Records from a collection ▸

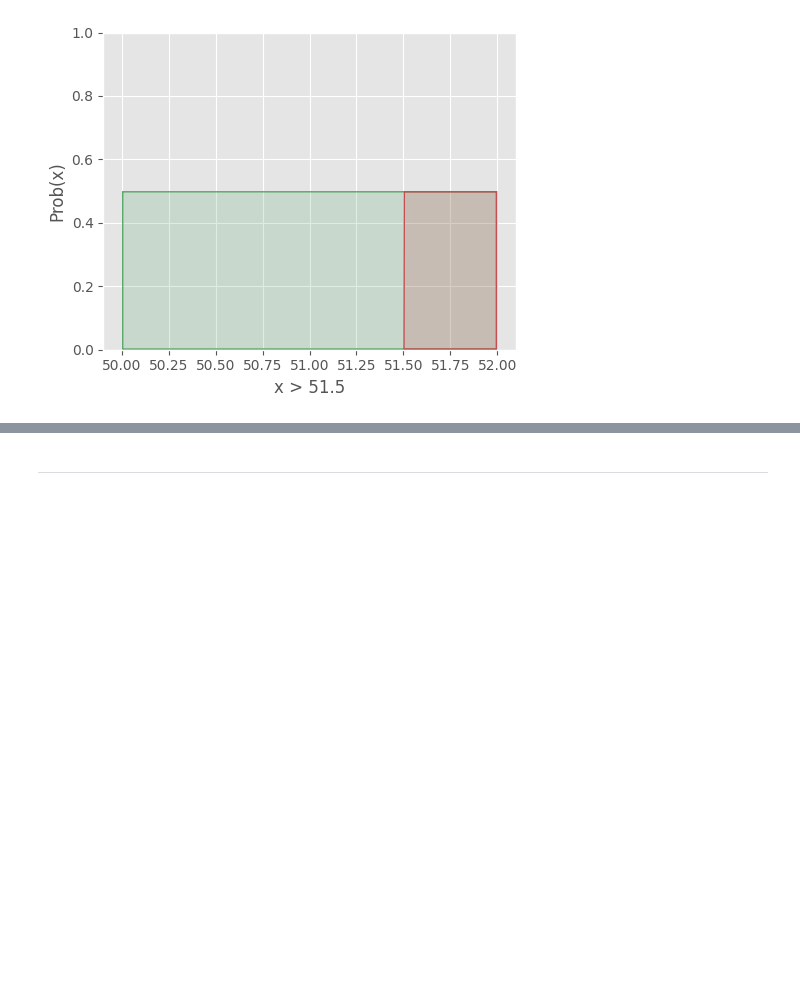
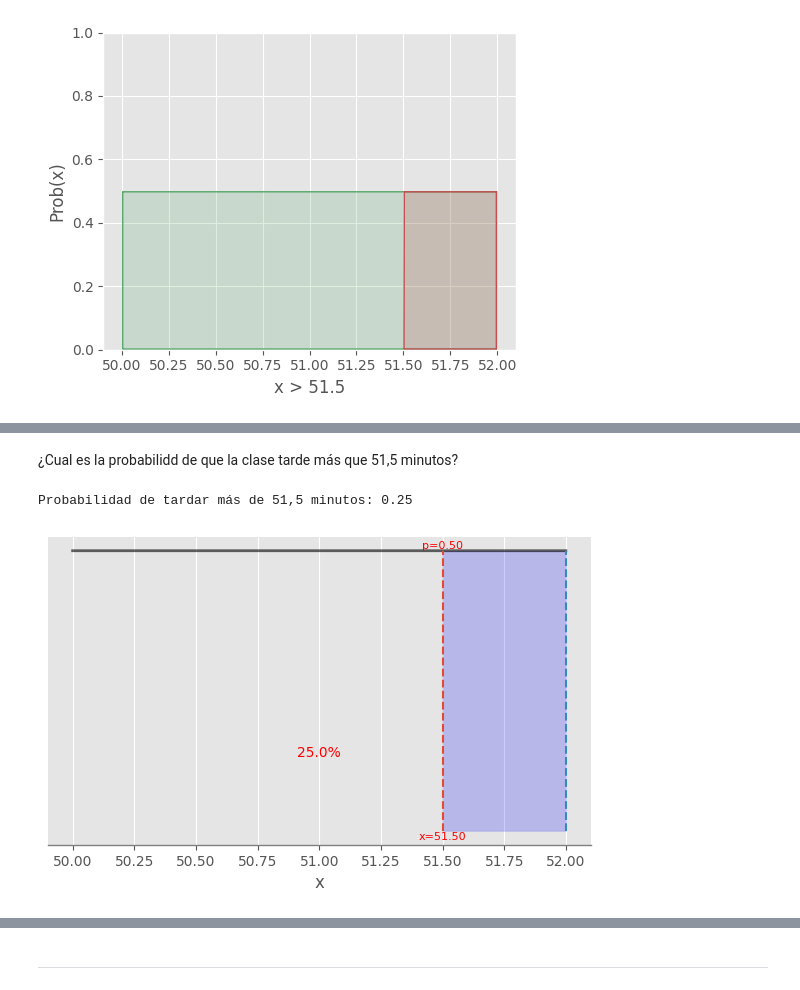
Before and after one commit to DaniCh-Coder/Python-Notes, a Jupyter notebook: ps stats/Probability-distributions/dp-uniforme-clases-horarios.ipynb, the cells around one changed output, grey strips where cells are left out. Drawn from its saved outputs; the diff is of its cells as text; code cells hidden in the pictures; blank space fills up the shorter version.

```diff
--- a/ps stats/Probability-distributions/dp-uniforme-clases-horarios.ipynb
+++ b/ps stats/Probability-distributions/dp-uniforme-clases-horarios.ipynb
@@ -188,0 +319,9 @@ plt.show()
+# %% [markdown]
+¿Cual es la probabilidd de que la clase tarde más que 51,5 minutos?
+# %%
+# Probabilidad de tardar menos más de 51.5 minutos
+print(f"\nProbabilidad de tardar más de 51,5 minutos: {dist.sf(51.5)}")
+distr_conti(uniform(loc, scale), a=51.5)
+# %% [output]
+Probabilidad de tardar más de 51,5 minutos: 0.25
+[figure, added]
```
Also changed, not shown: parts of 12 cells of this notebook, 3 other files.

ACTIVITY ▸ Skipping any pictures, copy the entries exactly as they appear.

SOLUTION TO THE EXERCISE ▸
Before and after one commit to DaniCh-Coder/Python-Notes, a Jupyter notebook: ps stats/Probability-distributions/dp-uniforme-clases-horarios.ipynb, the cells around one changed output, grey strips where cells are left out. Drawn from its saved outputs; the diff is of its cells as text; code cells hidden in the pictures; blank space fills up the shorter version.

```diff
--- a/ps stats/Probability-distributions/dp-uniforme-clases-horarios.ipynb
+++ b/ps stats/Probability-distributions/dp-uniforme-clases-horarios.ipynb
@@ -188,0 +319,9 @@ plt.show()
+# %% [markdown]
+¿Cual es la probabilidd de que la clase tarde más que 51,5 minutos?
+# %%
+# Probabilidad de tardar menos más de 51.5 minutos
+print(f"\nProbabilidad de tardar más de 51,5 minutos: {dist.sf(51.5)}")
+distr_conti(uniform(loc, scale), a=51.5)
+# %% [output]
+Probabilidad de tardar más de 51,5 minutos: 0.25
+[figure, added]
```
Also changed, not shown: parts of 12 cells of this notebook, 3 other files.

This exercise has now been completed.